Trend projections are simply the distance between a fresh higher high and the top of the previous higher high. The longer the projection of the new impulse wave, the stronger is the trend. Simply put, when buyers outnumber sellers and buying pressure grows at a high pace, the projection will be longer and the trend stronger.
The opposite is true when buyers are relatively weak. In this case, the projection will be shorter, and the trend will be weaker. If you’re a trend-following trader, you would like to avoid entering into the trend when projections are short.
While we used the example of an uptrend here, the same is true for downtrends as well, but in that case, selling pressure is stronger than buying pressure.
Measuring trend corrections
There is another very useful tool in measuring the strength of the trend besides projections, which is measuring trend corrections. While long projections indicate a strong underlying trend, the opposite is true for corrections. Deep corrections signal that a trend is weak, while shallow corrections signal that a trend is strong.
Deep corrections form when a large number of market participants lock in their profits or when sellers anticipate that the current price is too high and therefore push it down.
On the other hand, shallow corrections form when selling pressure is relatively weak compared to buying pressure, and buyers use any opportunity to enter into the market, even on the slightest pullback. The length of the correction is measured from the top of an impulse wave to the bottom of the corrective wave.
The same is true for downtrends as well, only that in that case buyers outperform sellers during periods of pullbacks. But, the underlying concept is the same in both downtrends and uptrends: Deep corrections signal weakness and shallow corrections signal strength.
When measuring the strength of a trend, traders can take advantage of short projections and deep corrections to anticipate a potential trend reversal. Since short projections mean that buying pressure is losing steam and deep corrections signal that buyers either lock in their profits or sellers feel that the current price is too high (in uptrends), traders can look out for those clues as they signal a high probability of a trend reversal.

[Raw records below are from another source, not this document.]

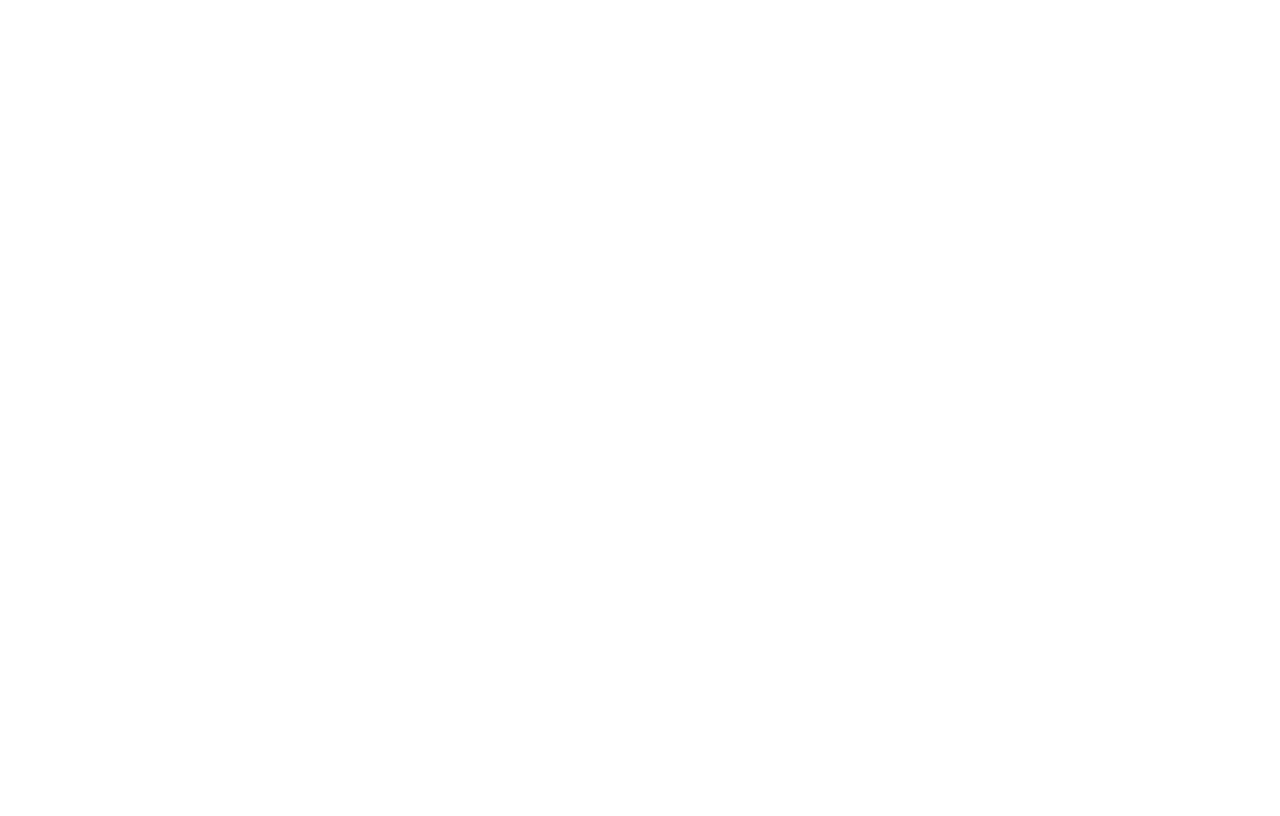
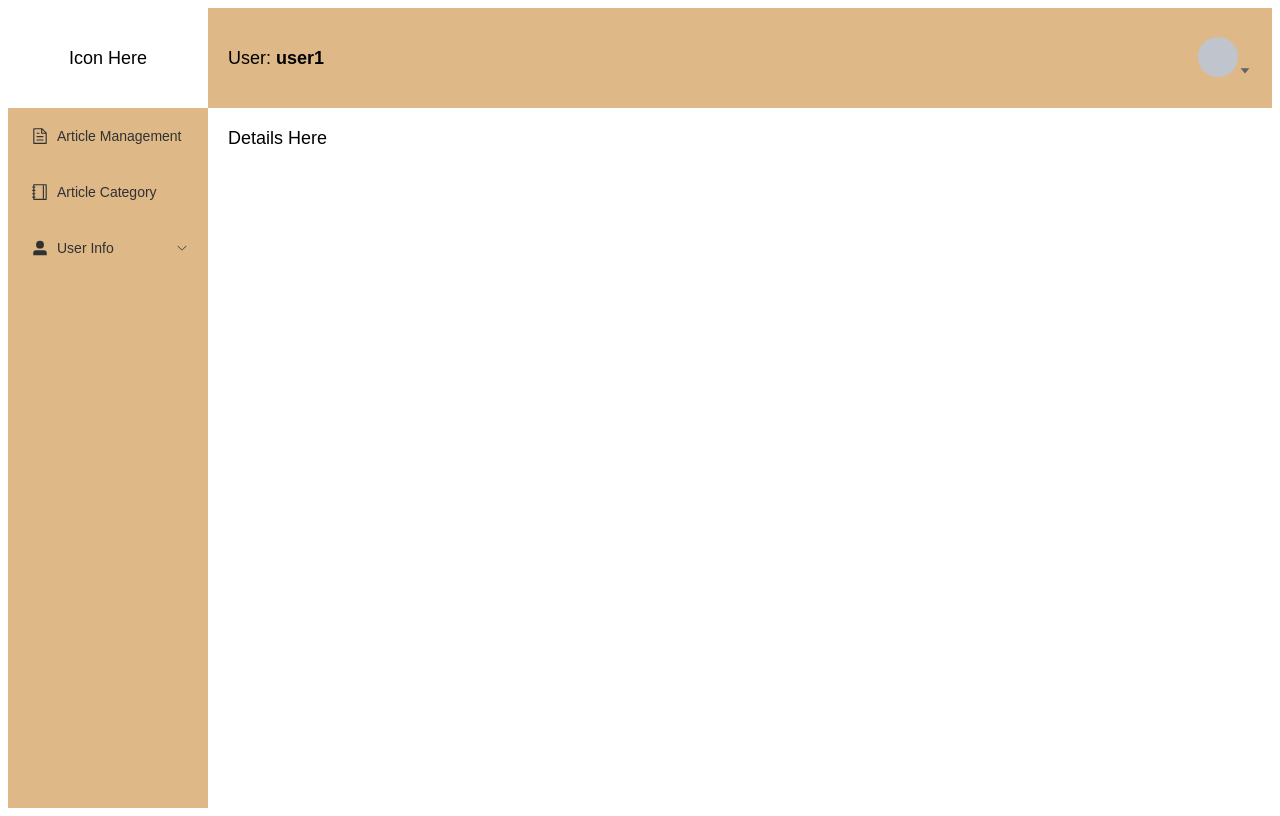
Before and after one commit to RuiyangXu09/ArticleAdmin_Frontend, a Vue app: page / in a window 1280 px wide. Before the commit this address had no page. Built offline with nearby package versions, Linux system fonts and the light colour scheme.

Commit message:
init the home page, set up the home page css style, reset login/register page css style.

```diff
--- a/package.json
+++ b/package.json
@@ -11,6 +11,7 @@
     "format": "prettier --write src/"
   },
   "dependencies": {
+    "@element-plus/icons-vue": "^2.3.1",
     "axios": "^1.6.8",
     "element-plus": "^2.6.3",
     "vue": "^3.4.21",
@@ -22,6 +23,7 @@
     "@vue/eslint-config-prettier": "^8.0.0",
     "eslint": "^8.49.0",
     "eslint-plugin-vue": "^9.17.0",
+    "less": "^4.2.0",
     "prettier": "^3.0.3",
     "sass": "^1.74.1",
     "vite": "^5.1.6"
--- a/src/router/index.js
+++ b/src/router/index.js
@@ -3,11 +3,15 @@
 //导入需要展示的组件
 import Register from "@/views/Register.vue";
 import Login from '@/views/Login.vue';
+import Home from "@/views/Home.vue";
 
 //定义路由路径关系
 const routes = [
+    //路径名为空时，跳转home页面
+    {path: '/', component: Home},
     {path: '/register', component: Register},
-    {path: '/login', component: Login}
+    {path: '/login', component: Login},
+    {path: '/home', component: Home}
 ]
 
 //创建路由器
--- /dev/null
+++ b/src/views/Home.vue
@@ -0,0 +1,129 @@
+<template>
+    <el-container class="el-container-home">
+        <!-- 左侧容器 -->
+        <el-aside class="el-aside-home">
+            <!-- 标签 -->
+            <div class="icon-home">Icon Here</div>
+            <!-- 菜单 -->
+            <el-menu background-color="burlywood" class="el-menu-home">
+                <el-menu-item>
+                    <el-icon>
+                        <Document/>
+                    </el-icon>
+                    <span>Article Management</span>
+                </el-menu-item>
+
+                <el-menu-item>
+                    <el-icon>
+                        <Notebook/>
+                    </el-icon>
+                    <span>Article Category</span>
+                </el-menu-item>
+                <!-- 子菜单 -->
+                <el-sub-menu class="el-sub-menu-home">
+                    <template #title>
+                        <el-icon>
+                            <UserFilled/>
+                        </el-icon>
+                        <span>User Info</span>
+                    </template>
+                    <el-menu-item>
+                        <el-icon>
+                            <User/>
+                        </el-icon>
+                        <span>Update User Info</span>
+                    </el-menu-item>
+                    <el-menu-item>
+                        <el-icon>
+                            <EditPen/>
+                        </el-icon>
+                        <span>Reset Password</span>
+                    </el-menu-item>
+                    <el-menu-item>
+                        <el-icon>
+                            <Avatar/>
+                        </el-icon>
+                        <span>Update Avatar</span>
+                    </el-menu-item>
+                </el-sub-menu>
+            </el-menu>
+        </el-aside>
+        <!-- 右侧容器 -->
+        <el-container>
+            <!-- 头部 -->
+            <el-header class="el-header-home">
+                <!-- 当前登录用户信息 -->
+                <div>User: <strong>user1</strong></div>
+                <!-- 下拉菜单显示 -->
+                <el-dropdown placement="bottom-end">
+                    <span>
+                        <el-avatar :src="avatar"/>
+                        <el-icon>
+                            <CaretBottom/>
+                        </el-icon>
+                    </span>
+                    <template #dropdown>
+                        <el-dropdown-menu class="dropDown-menu">
+                            <el-dropdown-item command="profile" :icon="User">User Information</el-dropdown-item>
+                            <el-dropdown-item command="avatar" :icon="Avatar">Update Avatar</el-dropdown-item>
+                            <el-dropdown-item command="profile" :icon="EditPen">Reset Password</el-dropdown-item>
+                            <el-dropdown-item command="profile" :icon="SwitchButton">Log out</el-dropdown-item>
+                        </el-dropdown-menu>
+                    </template>
+                </el-dropdown>
+            </el-header>
+            <!-- 内容展示区 -->
+            <el-main>Details Here</el-main>
+        </el-container>
+    </el-container>
+</template>
+
+<script setup>
+import {Avatar, CaretBottom, Document, EditPen, Notebook, User, UserFilled, SwitchButton} from "@element-plus/icons-vue";
+</script>
+
+<style lang="less">
+.el-container-home{
+  height: 100vh;
+  background-color: white;
+  font-family: "Arial",fantasy;
+  font-size: 18px;
+
+    .el-aside-home{
+        width: 200px;
+        background-color: burlywood;
+        .icon-home{
+            display: flex;
+            justify-content: center;
+            align-items: center;
+            height: 100px;
+            background-color: white;
+        }
+        .el-menu-home{
+            justify-content: center;
+            align-items: center;
+            border-right: none;
+        }
+        .el-sub-menu-home{
+            justify-content: center;
+            align-items: center;
+            border-right: none;
+        }
+    }
+
+    .el-header-home{
+        background-color: burlywood;
+        display: flex;
+        justify-content: space-between;
+        align-items: center;
+        height: 100px;
+        .dropDown-menu{
+            display: flex;
+            align-items: center;
+            justify-content: center;
+            font-family: "Arial",fantasy;
+        }
+    }
+
+}
+</style>
--- a/src/views/Login.vue
+++ b/src/views/Login.vue
@@ -1,15 +1,15 @@
 <template>
     <el-container class="login-page">
-        <el-aside class="el-aside">Article Management Admin System</el-aside>
+        <el-aside class="el-aside-login">Article Management Admin System</el-aside>
         <el-main>
-            <el-header height="200px" class="el-header">Article Management Login</el-header>
+            <el-header height="200px" class="el-header-login">Article Management Login</el-header>
             <!-- :model绑定数据表单 -->
-            <el-form :model="loginData">
-                <el-form-item class="el-form-item">
-                    <el-input placeholder="Username" v-model="loginData.username"/>
+            <el-form :model="loginData" class="el-form-login">
+                <el-form-item>
+                    <el-input placeholder="Username" :prefix-icon="User" v-model="loginData.username"/>
                 </el-form-item>
-                <el-form-item class="el-form-item">
-                    <el-input placeholder="Password" v-model="loginData.password"/>
+                <el-form-item>
+                    <el-input placeholder="Password" :prefix-icon="Lock" v-model="loginData.password"/>
                 </el-form-item>
                 <el-form-item>
                     <el-button type="primary" @click="login">
@@ -28,6 +28,7 @@
 import {ref} from "vue";
 import {userLoginService} from "@/api/user.js";
 import {ElMessage} from "element-plus";
+import {User, Lock} from "@element-plus/icons-vue";
 import {useRouter} from "vue-router";
 //调用路由器跳转到其他页面
 const router = useRouter();
@@ -46,6 +47,7 @@
     if (result.code === 0){
         //如果返回msg则显示响应体中msg内容，如果不是则返回自定义内容
         ElMessage.success(result.msg? result.msg: 'Login Success.');
+        await router.push('/home');
     }else {
         //如果返回msg则显示响应体中msg内容，如果不是则返回自定义内容
         ElMessage.error(result.msg? result.msg: 'Login Failed.');
@@ -53,30 +55,33 @@
 }
 
 //路由跳转到register页面
-const register = async () =>{
+const register = async () => {
     await router.push('/register');
 }
 </script>
 
-<style lang="scss" scoped>
+<style lang="less" scoped>
 .login-page{
     height: 100vh;
     background-color: white;
     font-family: "Arial",fantasy;
-    font-size: larger;
-    .el-aside{
+    font-size: 25px;
+    .el-aside-login{
         width: 70%;
         display: flex;
         justify-content: center;
         align-items: center;
     }
-    .el-header{
+    .el-header-login{
         height: 200px;
         display: flex;
         justify-content: center;
         align-items: center;
+        background-color: white;
     }
-    .el-form-item{
+    .el-form-login{
+        justify-content: center;
+        align-items: center;
         margin-left: 80px;
     }
 }
--- a/src/views/Register.vue
+++ b/src/views/Register.vue
@@ -1,21 +1,21 @@
 <template>
-    <el-container class=login-page>
-        <el-aside class="el-aside">Article Management Admin System</el-aside>
+    <el-container class=register-page>
+        <el-aside class="el-aside-register">Article Management Admin System</el-aside>
         <el-main>
-            <el-header height="200px" class="el-header">Article Management Register</el-header>
+            <el-header height="200px" class="el-header-register">Article Management Register</el-header>
             <!-- :model绑定数据表单 -->
-            <el-form :model = "registerData">
-                <el-form-item class="el-form-item">
-                    <el-input placeholder="Username" v-model = "registerData.username"/>
+            <el-form :model = "registerData" class="el-form-register">
+                <el-form-item>
+                    <el-input placeholder="Username" :prefix-icon="User" v-model = "registerData.username"/>
                 </el-form-item>
-                <el-form-item class="el-form-item">
-                    <el-input placeholder="Password" v-model="registerData.password"/>
+                <el-form-item>
+                    <el-input placeholder="Password" :prefix-icon="Lock" v-model="registerData.password"/>
                 </el-form-item>
-                <el-form-item class="el-form-item">
-                    <el-input placeholder="Nickname" v-model="registerData.nickname"/>
+                <el-form-item>
+                    <el-input placeholder="Nickname" :prefix-icon="UserFilled" v-model="registerData.nickname" />
                 </el-form-item>
-                <el-form-item class="el-form-item">
-                    <el-input placeholder="Email" v-model="registerData.email"/>
+                <el-form-item>
+                    <el-input placeholder="Email" :prefix-icon="Message" v-model="registerData.email"/>
                 </el-form-item>
                 <el-form-item>
                     <el-button type="primary" @click ="register">
@@ -31,7 +31,7 @@
 </template>
 
 <script setup>
-import {User, Lock} from "@element-plus/icons-vue";
+import {User, Lock, UserFilled, Message} from "@element-plus/icons-vue";
 import {ref} from "vue";
 import {userRegisterService} from "@/api/user.js";
 import {ElMessage} from "element-plus";
@@ -67,26 +67,29 @@
 }
 </script>
 
-<style lang="scss" scoped>
-.login-page{
+<style lang="less" scoped>
+.register-page{
     height: 100vh;
     background-color: white;
     font-family: "Arial",fantasy;
-    font-size: larger;
-    .el-aside{
+    font-size: 25px;
+    .el-aside-register{
         width: 70%;
         display: flex;
         justify-content: center;
         align-items: center;
     }
-    .el-header{
+    .el-header-register{
         height: 200px;
         display: flex;
         justify-content: center;
         align-items: center;
+        background-color: white;
     }
-    .el-form-item{
+    .el-form-register{
         margin-left: 80px;
+        justify-content: center;
+        align-items: center;
     }
 }
 </style>
```
Also changed, not shown: 1 other file (tests, documents, lock files or other folders).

In the images above, we’ve shown how projections and corrections look like in a trend. Notice that in both examples we have a quite weak trend, as projections are rather short and corrections deep. This means that the market is ready for a reversal. Here is what happened next in the exact same chart.
The market reversed strongly with very long projections and shallow corrections.
Using the ADX indicator
Another way to measure the strength of a trend is to use the ADX indicator. The ADX, or Average Directional Movement Index, consists of three lines: the ADX line, the DI+ line, and the DI- line.
The ADX line measures the power of the trend, with readings above 25 generally signaling that a market is trending. Readings of 50 to 70 signal a strong trend, and readings above 70 signal a very strong trend. Notice that the ADX line returns the same values for both uptrends and downtrends, as the ADX line is used to measure the strength and not the direction of a trend.
To get the direction of a trend, we can use the DI+ and DI- lines. When the DI+ line lies above the DI- line and the ADX line has a reading of 25 or higher, this means that the market is forming an uptrend. However, when the DI+ line lies below the DI- line, but the ADX stays at 25 or higher, this signals that the market is turning into a downtrend.
Here is how the ADX indicator looks like when applied to a chart.
Using Moving Averages
Last but not least, traders can also use moving averages to determine the strength of a trend or to anticipate potential trend reversals. Moving averages are technical indicators that take the closing prices of a pre-specified number of periods and plot the average price on the chart.
Moving averages are very popular among trend-following traders, especially the 21-day, 50-day, 100-day, and 200-day MAs. Those lines often act as important support or resistance levels on the chart, with a break below the 200-day MA, for example, often signaling a trend reversal.
The slope of MAs can also be used to identify the direction and strength of a trend. The steeper the moving average, the stronger the trend.
Measuring trends is a very important job of every trend-following trader. If a strong trend forms in front of your eyes, you have many more opportunities to enter the trend at pullbacks and to find high-probability trade setups.
In this article, we’ve covered how to measure the strength of a trend and how to anticipate trend reversals by measuring the length of projections, the depth of corrections, reading the ADX indicator, and assessing the slope of moving averages. It’s your turn now to apply all the tools in your daily trading.